Energy Estate has provided this response to Australian Rural & Regional News regarding issues raised in the statement issued by David Littleproud, Leader of the Nationals, Federal Member for Flynn, Colin Boyce and Federal Member for Capricornia, Michelle Landry on 15 May 2023
Issue: The project will involve extensive clearing of land
Energy Estate: The Moah Creek Wind Farm will require limited clearing of vegetation. The impact on the ecosystem has been minimised through the design stages of the project – we have halved the project area in consideration of the ecological value of the region. The design also includes corridors of connectivity which will remain uncleared.
The majority of the project area is presently used for cattle grazing across all extents. We have sought to prioritise the use of previously cleared areas, which account for 40 per cent of the project disturbance footprint. Outside of this, the majority of proposed native vegetation clearing is located in areas mapped as ‘least concern’ vegetation communities. Vegetation communities known as of concern and endangered represent 0.4per cent and 0.5 per cent of the Project footprint respectively.
CQP has a commitment to minimising ongoing impacts to the environment and will achieve this through the development of various construction management plans prepared by suitably qualified professionals. Some preliminary plans developed are Vegetation and Fauna Management Plan (VFMP), Rehabilitation Plan, Erosion and Sediment Control Plan (ESCP), Cleared Vegetation Plan (CVP), Bushfire Management Plan (BMP) amongst others.
Issue: Much of the land on which the project is located is untouched
Energy Estate: The land where the project will be located on is not untouched as it has been modified and utilised over many years for a range of farming and agricultural purposes.
Issue: We have no say on this project as there is no compulsory public consultation phase in wind farm development applications
Energy Estate: State Code 23 (that regulates wind farms) states “it is strongly encouraged that the applicant undertakes comprehensive consultation with the local community. The Clean Energy Council’s Community Engagement Guidelines for the Australian Wind Industry provides detailed guidance on conducting community engagement activities.”

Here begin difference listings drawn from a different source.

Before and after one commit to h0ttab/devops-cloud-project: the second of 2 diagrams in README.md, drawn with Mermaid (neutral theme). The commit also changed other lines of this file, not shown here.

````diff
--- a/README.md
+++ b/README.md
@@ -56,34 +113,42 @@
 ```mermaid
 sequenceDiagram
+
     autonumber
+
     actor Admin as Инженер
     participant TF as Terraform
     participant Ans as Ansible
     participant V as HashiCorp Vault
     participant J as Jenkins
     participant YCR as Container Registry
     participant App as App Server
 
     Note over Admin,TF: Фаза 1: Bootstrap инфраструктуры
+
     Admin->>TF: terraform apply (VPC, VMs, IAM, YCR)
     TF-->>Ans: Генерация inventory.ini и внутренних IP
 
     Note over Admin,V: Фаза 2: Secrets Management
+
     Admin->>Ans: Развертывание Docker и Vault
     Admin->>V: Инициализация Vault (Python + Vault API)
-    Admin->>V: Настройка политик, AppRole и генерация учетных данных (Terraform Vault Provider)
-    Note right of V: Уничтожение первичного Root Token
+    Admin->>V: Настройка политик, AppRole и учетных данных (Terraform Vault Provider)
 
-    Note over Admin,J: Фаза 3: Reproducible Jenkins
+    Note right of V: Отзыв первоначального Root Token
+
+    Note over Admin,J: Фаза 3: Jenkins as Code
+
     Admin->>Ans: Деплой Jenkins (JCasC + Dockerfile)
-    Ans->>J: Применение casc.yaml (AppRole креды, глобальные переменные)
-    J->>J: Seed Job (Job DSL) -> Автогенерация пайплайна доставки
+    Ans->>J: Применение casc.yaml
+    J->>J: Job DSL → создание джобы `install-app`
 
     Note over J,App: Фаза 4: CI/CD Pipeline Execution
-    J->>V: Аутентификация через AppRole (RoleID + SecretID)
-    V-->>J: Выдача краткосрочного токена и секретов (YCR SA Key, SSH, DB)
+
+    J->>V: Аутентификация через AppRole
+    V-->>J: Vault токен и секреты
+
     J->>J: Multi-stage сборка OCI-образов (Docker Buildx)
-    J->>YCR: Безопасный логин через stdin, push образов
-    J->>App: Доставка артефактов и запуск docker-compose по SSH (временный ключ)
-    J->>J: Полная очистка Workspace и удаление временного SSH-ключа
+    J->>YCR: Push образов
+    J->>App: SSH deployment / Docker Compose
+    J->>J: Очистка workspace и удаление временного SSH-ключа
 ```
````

We are committed to providing the opportunity for detailed public consultation and have undertaken open and comprehensive consultation with the Darumbal people, the community and a range of other stakeholders for more than 2 years. Our engagement aligns with the Clean Energy Council’s Community Engagement Guidelines for the Australian Wind Industry as well as a range of other industry guides. Our approach to consultation exceeds the recommendation in State Code 23.
Whilst it is true that as currently drafted the planning approval pathway with SARA for our project does not allow for public comment, we have and will continue to have information sessions and listen to the feedback we receive and respond to it. Additionally, there is a process for public comment under the EPBC Act (more below *)
First Nations and stakeholders have had and will continue to have multiple opportunities to have their say on this project including as follows:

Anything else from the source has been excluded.